───── Input data ─────
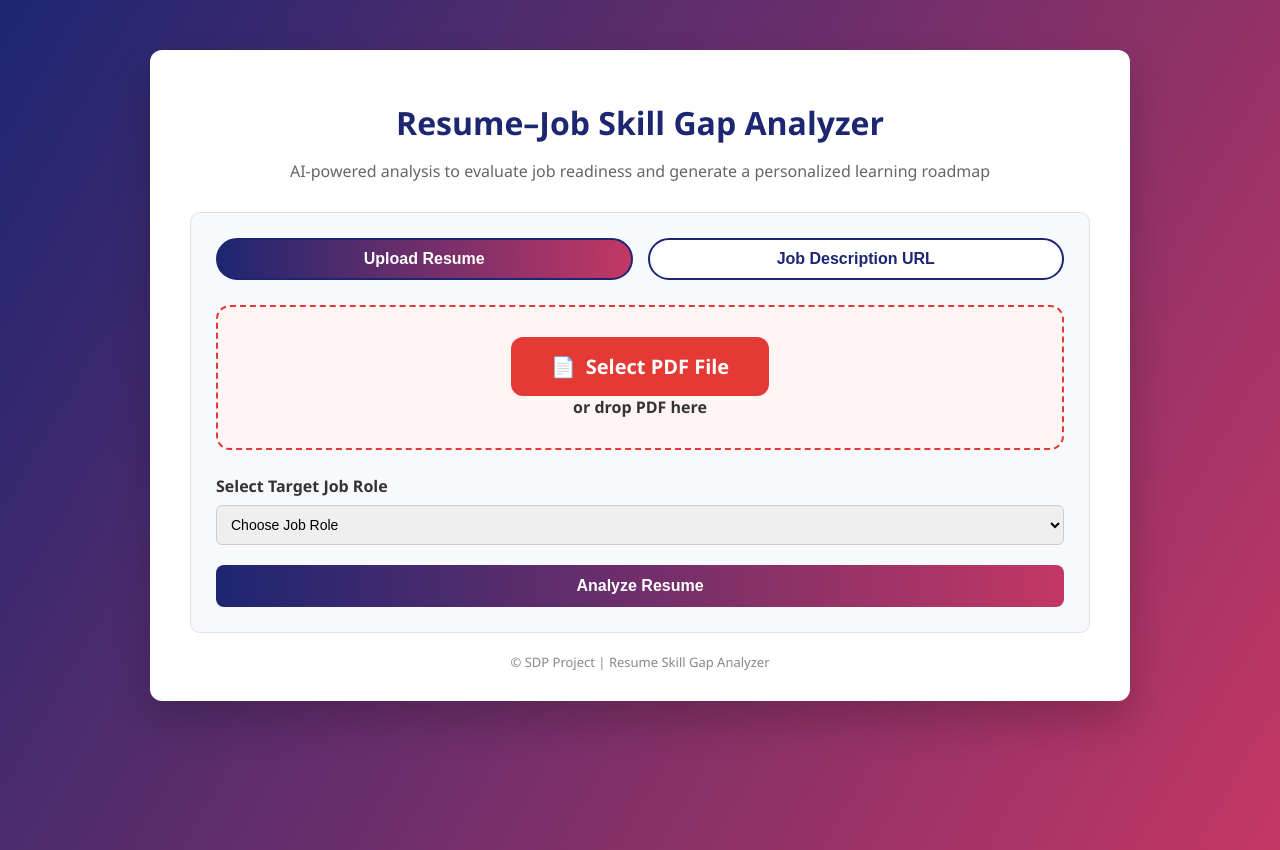
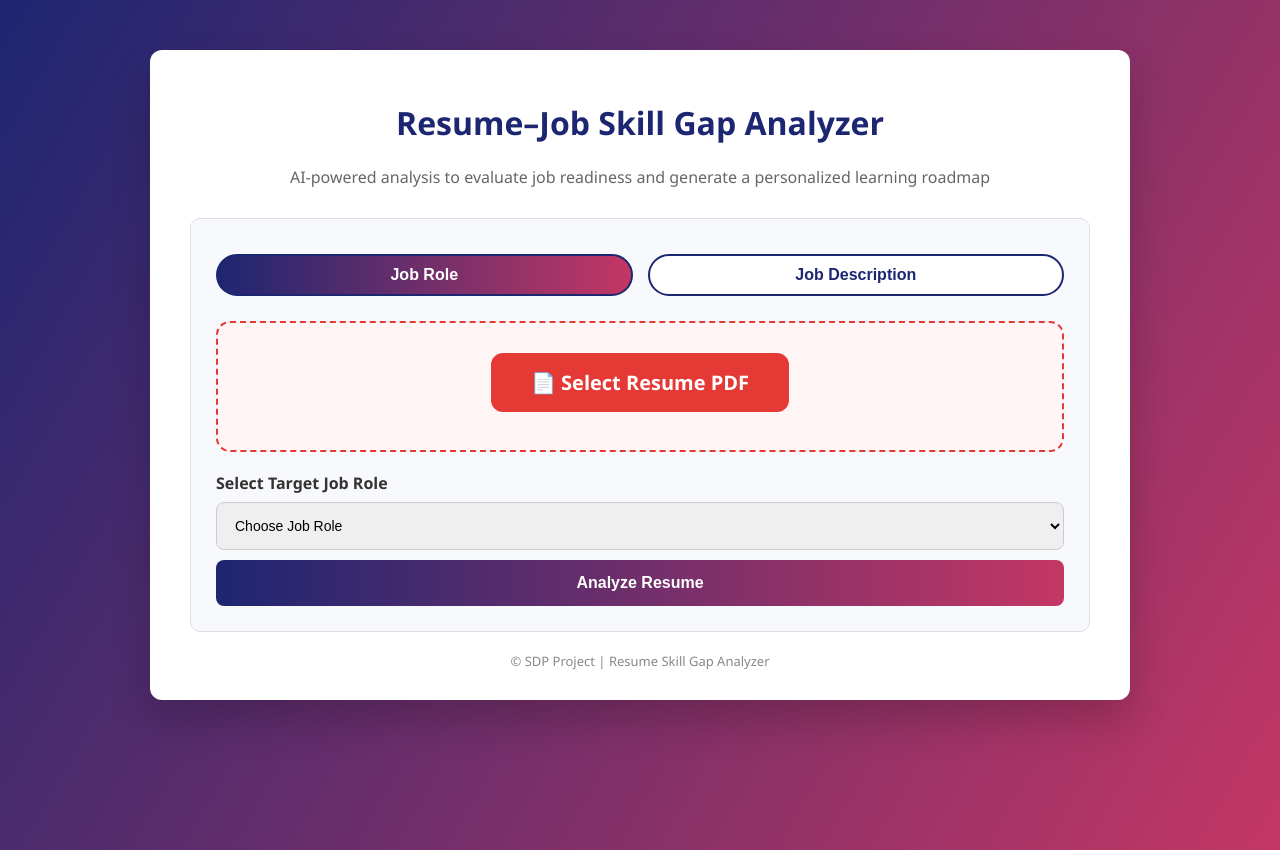
Before and after one commit to uday-12345678/resume-dup, a Flask app: template templates/index.html in a window 1280 px wide. Run offline with Flask 3, Linux system fonts and the light colour scheme; the template is opened without the code that fills it, so the values that code supplies are empty.

Commit message:
Refactor index.html for improved structure and styles

```diff
--- a/templates/index.html
+++ b/templates/index.html
@@ -48,36 +47,54 @@
             margin-bottom: 8px;
         }
 
-        select {
+        select,
+        input[type="url"],
+        textarea {
             width: 100%;
-            padding: 10px;
-            border-radius: 6px;
+            padding: 14px;
+            border-radius: 8px;
             border: 1px solid #ccc;
-            margin-bottom: 20px;
             font-size: 14px;
+        }
+
+        textarea {
+            resize: vertical;
+            min-height: 120px;
         }
 
         button {
             width: 100%;
             background: linear-gradient(90deg, #1d2671, #c33764);
             color: white;
-            padding: 12px;
+            padding: 14px;
             border: none;
             border-radius: 8px;
             font-size: 16px;
             cursor: pointer;
             font-weight: 600;
+            margin-top: 10px;
         }
 
-        button:hover {
-            opacity: 0.9;
+        .toggle-group {
+            display: flex;
+            justify-content: center;
+            gap: 15px;
+            margin-bottom: 25px;
         }
 
-        footer {
-            text-align: center;
-            margin-top: 20px;
-            color: #888;
-            font-size: 13px;
+        .toggle-btn {
+            padding: 10px 22px;
+            border-radius: 25px;
+            border: 2px solid #1d2671;
+            background: white;
+            color: #1d2671;
+            font-weight: 600;
+            cursor: pointer;
+        }
+
+        .toggle-btn.active {
+            background: linear-gradient(90deg, #1d2671, #c33764);
+            color: white;
         }
 
         .upload-box {
@@ -87,8 +104,7 @@
             text-align: center;
             background: #fff5f5;
             cursor: pointer;
-            transition: all 0.3s ease;
-            margin-bottom: 25px;
+            margin-bottom: 20px;
         }
 
         .upload-btn {
@@ -115,87 +131,6 @@
             display: none;
         }
 
-        .input-split {
-            display: grid;
-            grid-template-columns: 1fr 1fr;
-            gap: 20px;
-            margin-bottom: 25px;
-        }
-
-        .input-box {
-            border: 2px dashed #e53935;
-            border-radius: 14px;
-            padding: 30px;
-            text-align: center;
-            background: #fff5f5;
-            transition: all 0.3s ease;
-        }
-
-        .input-box:hover {
-            background: #ffecec;
-        }
-
-        .input-title {
-            font-weight: 700;
-            color: #1d2671;
-            margin-bottom: 15px;
-        }
-
-        .url-input {
-            width: 100%;
-            padding: 14px 16px;
-            border-radius: 10px;
-            border: 1px solid #ccc;
-            font-size: 15px;
-        }
-
-        .url-btn {
-            margin-top: 15px;
-            padding: 12px;
-            width: 100%;
-            background: #e53935;
-            color: white;
-            border: none;
-            border-radius: 10px;
-            font-size: 16px;
-            font-weight: 600;
-            cursor: pointer;
-        }
-
-        .url-btn:hover {
-            opacity: 0.9;
-        }
-
-        .or-note {
-            text-align: center;
-            font-size: 14px;
-            color: #666;
-            margin-bottom: 20px;
-        }
-
-        .toggle-group {
-            display: flex;
-            justify-content: center;
-            gap: 15px;
-            margin-bottom: 25px;
-        }
-
-        .toggle-btn {
-            padding: 10px 20px;
-            border-radius: 25px;
-            border: 2px solid #1d2671;
-            background: white;
-            color: #1d2671;
-            font-weight: 600;
-            cursor: pointer;
-            transition: all 0.3s ease;
-        }
-
-        .toggle-btn.active {
-            background: linear-gradient(90deg, #1d2671, #c33764);
-            color: white;
-        }
-
         .input-section {
             display: none;
         }
@@ -217,44 +220,66 @@
 
     <div class="form-box">
         <form method="POST" enctype="multipart/form-data">
+
+            <!-- MODE TOGGLE -->
             <div class="toggle-group">
-                <button type="button" class="toggle-btn active" onclick="showSection('resume')">
-                    Upload Resume
-                </button>
-                <button type="button" class="toggle-btn" onclick="showSection('jd')">
-                    Job Description URL
-                </button>
+                <button type="button" class="toggle-btn active" onclick="setMode('role')">Job Role</button>
+                <button type="button" class="toggle-btn" onclick="setMode('jd')">Job Description</button>
             </div>
 
-            <!-- Resume Upload Section -->
-            <div id="resumeSection" class="input-section active">
-                <label class="upload-box">
-                    <div class="upload-btn">
-                        <span>📄</span> Select PDF File
-                    </div>
-                    <div class="upload-subtext">or drop PDF here</div>
+            <input type="hidden" name="mode" id="modeInput" value="role">
+
+            <!-- RESUME UPLOAD -->
+            <div class="upload-box">
+                <label>
+                    <div class="upload-btn">📄 Select Resume PDF</div>
                     <div class="file-name" id="fileName">File selected</div>
-                    <input type="file" name="resume" accept=".pdf" onchange="showFileName(this)">
+                    <input type="file" name="resume" accept=".pdf" required onchange="showFileName(this)">
                 </label>
             </div>
 
-                <!-- Job Description Section -->
-            <div id="jdSection" class="input-section">
-                <input
-                    type="url"
-                    name="jd_url"
-                    class="url-input"
-                    placeholder="Paste job description URL here"
-                >
+            <!-- JOB ROLE SECTION -->
+            <div id="roleSection" class="input-section active">
+                <label>Select Target Job Role</label>
+                <select name="role">
+                    <option value="" disabled selected>Choose Job Role</option>
+                    {% for role in roles %}
+                    <option value="{{ role }}">{{ role }}</option>
+                    {% endfor %}
+                </select>
             </div>
 
-            <label>Select Target Job Role</label>
-            <select name="role" required>
-                <option value="" disabled selected>Choose Job Role</option>
-                {% for role in roles %}
-                <option value="{{ role }}">{{ role }}</option>
-                {% endfor %}
-            </select>
+           <!-- JOB DESCRIPTION SECTION -->
+            <div id="jdSection" class="input-section">
+                <div class="jd-box">
+
+                    <div class="jd-title">Job Description</div>
+
+                    <div class="jd-content">
+
+                        <input
+                            type="url"
+                            name="jd_url"
+                            class="jd-url-input"
+                            placeholder="Paste public job description URL (optional)"
+                        >
+
+                        <div class="jd-or">OR</div>
+
+                        <textarea
+                        name="jd_text"
+                        class="jd-textarea"
+                        placeholder="Paste full job description here"
+                        ></textarea>
+
+                    </div>
+
+                    <div class="jd-note">
+                        Use URL for public career pages • Paste text for LinkedIn or private portals
+                    </div>
+
+                </div>
+            </div>
 
             <button type="submit">Analyze Resume</button>
         </form>
@@ -266,43 +291,33 @@
 </div>
 
 <script>
+    function setMode(mode) {
+        document.getElementById("modeInput").value = mode;
+
+        const buttons = document.querySelectorAll(".toggle-btn");
+        const roleSection = document.getElementById("roleSection");
+        const jdSection = document.getElementById("jdSection");
+
+        buttons.forEach(btn => btn.classList.remove("active"));
+
+        if (mode === "role") {
+            buttons[0].classList.add("active");
+            roleSection.classList.add("active");
+            jdSection.classList.remove("active");
+        } else {
+            buttons[1].classList.add("active");
+            jdSection.classList.add("active");
+            roleSection.classList.remove("active");
+        }
+    }
+
     function showFileName(input) {
         if (input.files.length > 0) {
             document.getElementById("fileName").innerText =
-            "Selected: " + input.files[0].name;
+                "Selected: " + input.files[0].name;
             document.getElementById("fileName").style.display = "block";
         }
     }
-    function showSection(type) {
-        const resumeBtn = document.querySelectorAll('.toggle-btn')[0];
-        const jdBtn = document.querySelectorAll('.toggle-btn')[1];
-
-        const resumeSection = document.getElementById('resumeSection');
-        const jdSection = document.getElementById('jdSection');
-
-        if (type === 'resume') {
-            resumeBtn.classList.add('active');
-            jdBtn.classList.remove('active');
-
-            resumeSection.classList.add('active');
-            jdSection.classList.remove('active');
-
-        // Disable JD input
-            jdSection.querySelector('input').disabled = true;
-            resumeSection.querySelector('input').disabled = false;
-        } else {
-            jdBtn.classList.add('active');
-            resumeBtn.classList.remove('active');
-
-            jdSection.classList.add('active');
-            resumeSection.classList.remove('active');
-
-        // Disable resume input
-            resumeSection.querySelector('input').disabled = true;
-        jdSection.querySelector('input').disabled = false;
-        }
-    }
-
 </script>
 
 </body>
```
Also changed, not shown: other parts of templates/index.html (+69 -2 lines).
─────
» **Activity**
Work out the number of lines above that include the string "remove" and write only that number.

» **Completed task**
7